Both Cailo and Johnson have developed on and off the ice with the WJHA, and both got their start in hockey in elementary school through the program.
“When I first skated, I was a forward, but that didn’t last long,” recalled Cailo. “In elementary school, each player took a turn playing goalie. I didn’t know much about the position because I was new to the sport at the time, but I fell in love with it when I got my turn.”
Johnson’s experience was much the same, and she quickly grew fond of being relied upon by her team.
“I enjoy the pressure. You’re the last line of defence, you have to stop the puck in the toughest situations.”
Naturally, stepping onto the ice alongside the Jets players for the Skills Competition doesn’t phase her either – even if she is the first female player to take part in the Jets Skills Competition.
“I’m super happy to be chosen, but I wouldn’t say I’m nervous,” Johnson continued. “I just love the pressure of it. No matter how many people are watching, I’m just excited about the thrill of it all, and I just want to inspire more young girls to play hockey. I think it will be a cool thing to have a girl on the ice with the boys.”

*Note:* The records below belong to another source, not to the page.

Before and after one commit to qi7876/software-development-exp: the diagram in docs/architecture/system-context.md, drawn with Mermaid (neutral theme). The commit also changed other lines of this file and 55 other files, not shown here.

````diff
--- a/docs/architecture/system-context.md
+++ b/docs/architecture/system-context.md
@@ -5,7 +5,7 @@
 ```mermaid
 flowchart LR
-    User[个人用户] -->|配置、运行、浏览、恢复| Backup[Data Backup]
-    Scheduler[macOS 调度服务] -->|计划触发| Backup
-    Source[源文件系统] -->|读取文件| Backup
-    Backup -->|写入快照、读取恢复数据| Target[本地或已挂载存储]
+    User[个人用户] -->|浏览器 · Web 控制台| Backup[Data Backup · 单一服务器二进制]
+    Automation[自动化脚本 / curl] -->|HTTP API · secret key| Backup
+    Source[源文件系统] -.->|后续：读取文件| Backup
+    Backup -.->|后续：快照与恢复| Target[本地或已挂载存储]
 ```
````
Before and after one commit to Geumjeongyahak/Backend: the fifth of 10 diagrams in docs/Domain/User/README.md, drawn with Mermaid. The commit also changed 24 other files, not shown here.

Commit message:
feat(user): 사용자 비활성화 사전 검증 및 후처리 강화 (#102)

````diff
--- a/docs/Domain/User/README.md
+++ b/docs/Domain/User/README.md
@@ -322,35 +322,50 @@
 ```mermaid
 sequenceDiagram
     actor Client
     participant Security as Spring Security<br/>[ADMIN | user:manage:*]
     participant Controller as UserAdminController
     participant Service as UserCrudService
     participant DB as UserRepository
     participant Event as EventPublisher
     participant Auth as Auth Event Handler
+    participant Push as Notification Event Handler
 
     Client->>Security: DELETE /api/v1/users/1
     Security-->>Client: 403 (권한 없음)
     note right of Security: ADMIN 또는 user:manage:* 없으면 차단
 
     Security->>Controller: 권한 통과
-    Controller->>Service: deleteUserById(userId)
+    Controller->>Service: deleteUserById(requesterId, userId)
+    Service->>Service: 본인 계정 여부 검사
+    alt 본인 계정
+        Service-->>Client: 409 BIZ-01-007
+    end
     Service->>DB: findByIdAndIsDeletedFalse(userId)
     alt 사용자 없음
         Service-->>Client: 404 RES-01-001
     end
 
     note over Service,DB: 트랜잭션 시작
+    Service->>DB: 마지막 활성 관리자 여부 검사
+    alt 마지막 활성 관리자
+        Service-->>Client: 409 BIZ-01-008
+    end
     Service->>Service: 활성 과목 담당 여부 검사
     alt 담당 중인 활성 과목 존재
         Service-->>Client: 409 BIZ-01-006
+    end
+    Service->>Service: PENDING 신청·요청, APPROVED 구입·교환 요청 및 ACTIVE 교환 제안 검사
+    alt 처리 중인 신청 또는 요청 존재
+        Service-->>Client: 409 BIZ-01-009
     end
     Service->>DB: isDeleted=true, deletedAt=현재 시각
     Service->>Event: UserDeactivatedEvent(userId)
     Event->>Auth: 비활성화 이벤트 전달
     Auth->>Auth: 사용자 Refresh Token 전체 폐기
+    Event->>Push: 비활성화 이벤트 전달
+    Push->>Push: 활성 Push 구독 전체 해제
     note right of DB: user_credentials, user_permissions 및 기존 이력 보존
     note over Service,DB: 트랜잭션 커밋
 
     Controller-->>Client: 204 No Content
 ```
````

Cailo also can’t wait to hit the ice with the Jets on Jan. 3, and he hopes to take some lessons with him from the experience.
“I want to see how different the level of hockey is – why these guys are pros and what makes them so good. I’m really excited to meet the players, especially the goalies, and learn how they understand the game.”
Murray Cobb, Director of the Winnipeg Jets Hockey Academy who has seen both Johnson and Cailo develop over the years, is just as excited as they are – if not more so. Though he’s thrilled for Johnson and Cailo to show off their on-ice skills, there’s much more to it for him than the saves they’ll make.
“We’re immensely proud of both Christmas and Ron for their on-ice achievements, and how they’ve developed themselves to where they are today,” said Cobb. “But the WJHA uses hockey as a vehicle for off ice goals, like improving grades at school, and developing healthy relationships. Ron and Christmas are prime examples of getting involved in our program, not just with hockey but with the tutoring and after-school programs, and with volunteering for the foundation now too. Having them live out a dream by participating in the Jets Skills Competition is a way for us to show all our students that if they put in the work, they can achieve their dreams too, whether that’s in hockey or otherwise.”
Now being in Grade 12, Cailo and Johnson can attest to how the WJHA has shaped their lives. For Johnson, hockey really was the catalyst to improving her schoolwork, and the opportunities she is capitalizing on now, like playing at Balmoral Hall, wouldn’t be possible without ensuring her grades were high enough.
“I’ve never seen myself as academically strong and I wouldn’t have been very passionate about school, but the WJHA showed me that if I show up to school and put in the work, I can go play hockey,” said Johnson, whose combined hockey skills and improved grades have allowed her to commit to Albertus Magnus College in Connecticut for next season. “I never would have understood that until I got into high school and the WJHA has helped me all along the way – they have an amazing staff that feels like a second family.”
Cailo has experienced that family atmosphere as well and doesn’t know where he’d be without the caring staff of the program.
“I didn’t just join the TNYF because of the hockey, but also because of their ability to help kids off the ice in school and with mental health through Project 11,” said Cailo.
“It’s been a part of my life everyday, whether in school or hockey. Their supports have been very important for my development as a person and as a hockey player.”
Whether on the ice or off, both Cailo and Johnson share a simple message with other youth wanting to make the most of their opportunities: work hard and be yourself, and good things will come.